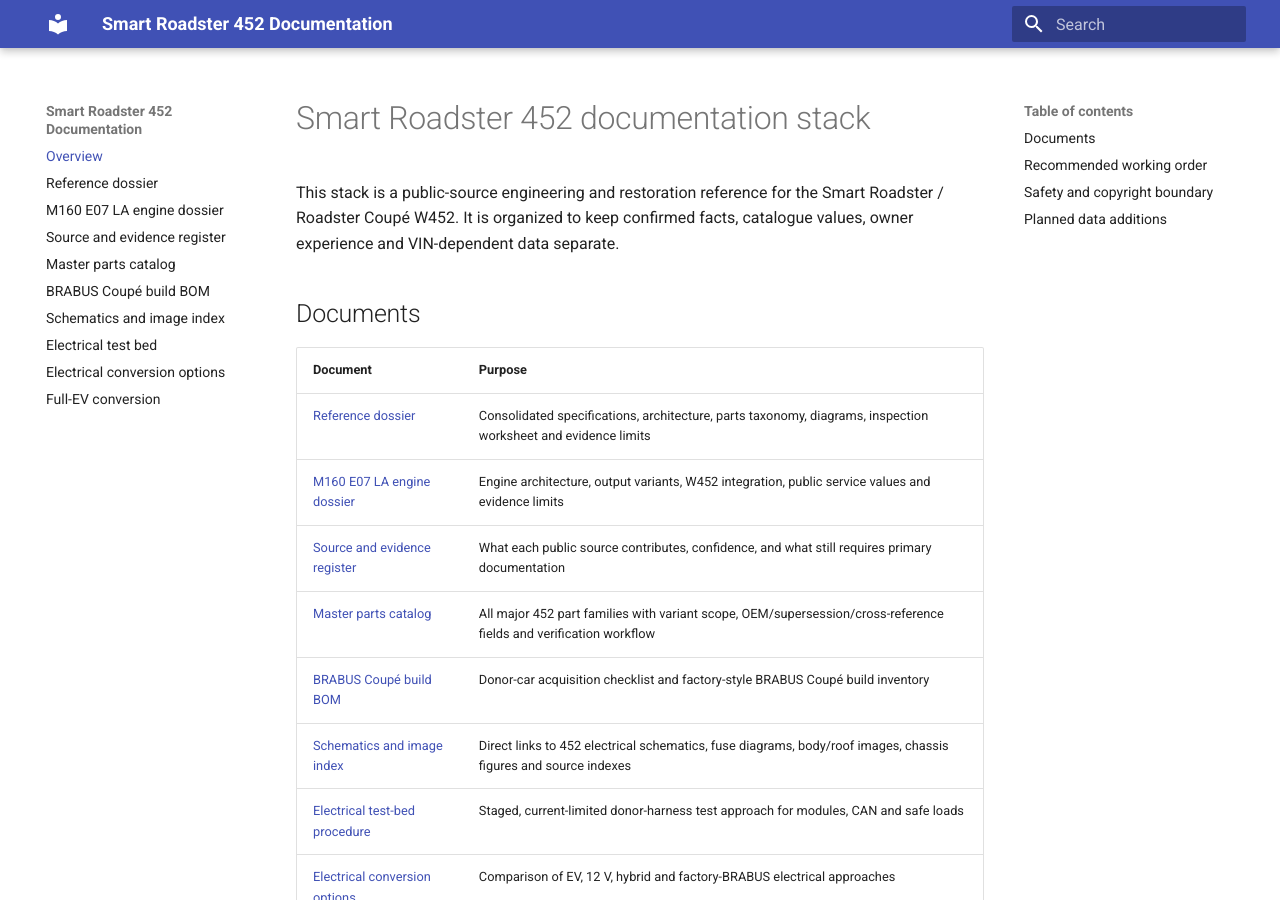
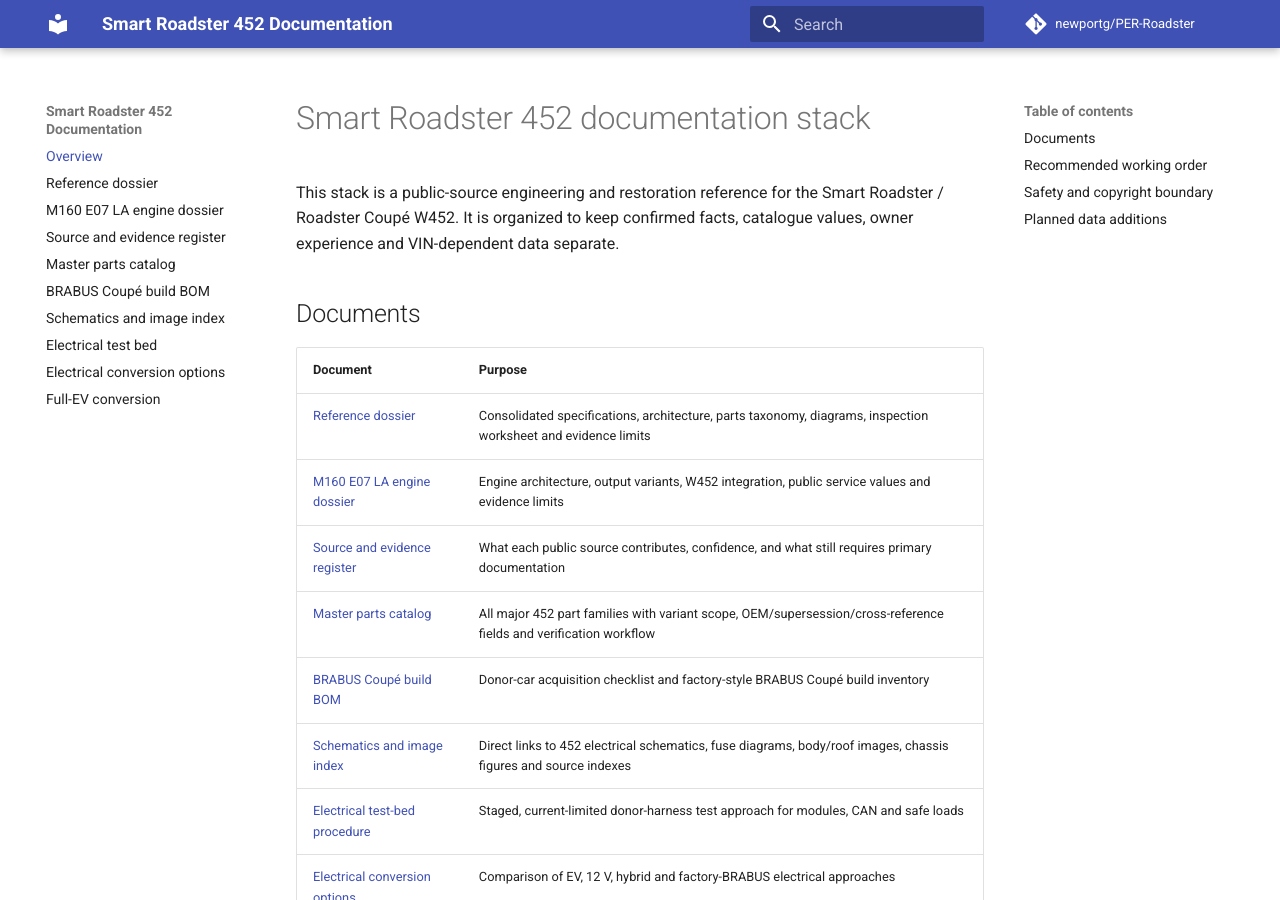
Before and after one commit to newportg/PER-Roadster, an MkDocs documentation site: the page built from docs/README.md, in a window 1280 px wide and 900 px high. Built offline with MkDocs 1.6.1 and Material for MkDocs 9.7.7, drawn with Linux system fonts in a browser that asks for light colours; comment, search, counter and statistics services are not loaded.

Commit message:
Add site URL and repository details to mkdocs configuration

```diff
--- a/mkdocs.yml
+++ b/mkdocs.yml
@@ -1,5 +1,8 @@
 site_name: Smart Roadster 452 Documentation
 site_description: Technical, restoration and EV-conversion documentation for the Smart Roadster 452 Coupé.
+site_url: https://newportg.github.io/PER-Roadster/
+repo_name: newportg/PER-Roadster
+repo_url: https://github.com/newportg/PER-Roadster
 docs_dir: docs
 
 theme:
```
◇ ◇ ◇
» **Task instructions**: Everything in the data except the pictures must appear in your answer unchanged.

» **Exercise solution**:
Before and after one commit to newportg/PER-Roadster, an MkDocs documentation site: the page built from docs/README.md, in a window 1280 px wide and 900 px high. Built offline with MkDocs 1.6.1 and Material for MkDocs 9.7.7, drawn with Linux system fonts in a browser that asks for light colours; comment, search, counter and statistics services are not loaded.

Commit message:
Add site URL and repository details to mkdocs configuration

```diff
--- a/mkdocs.yml
+++ b/mkdocs.yml
@@ -1,5 +1,8 @@
 site_name: Smart Roadster 452 Documentation
 site_description: Technical, restoration and EV-conversion documentation for the Smart Roadster 452 Coupé.
+site_url: https://newportg.github.io/PER-Roadster/
+repo_name: newportg/PER-Roadster
+repo_url: https://github.com/newportg/PER-Roadster
 docs_dir: docs
 
 theme:
```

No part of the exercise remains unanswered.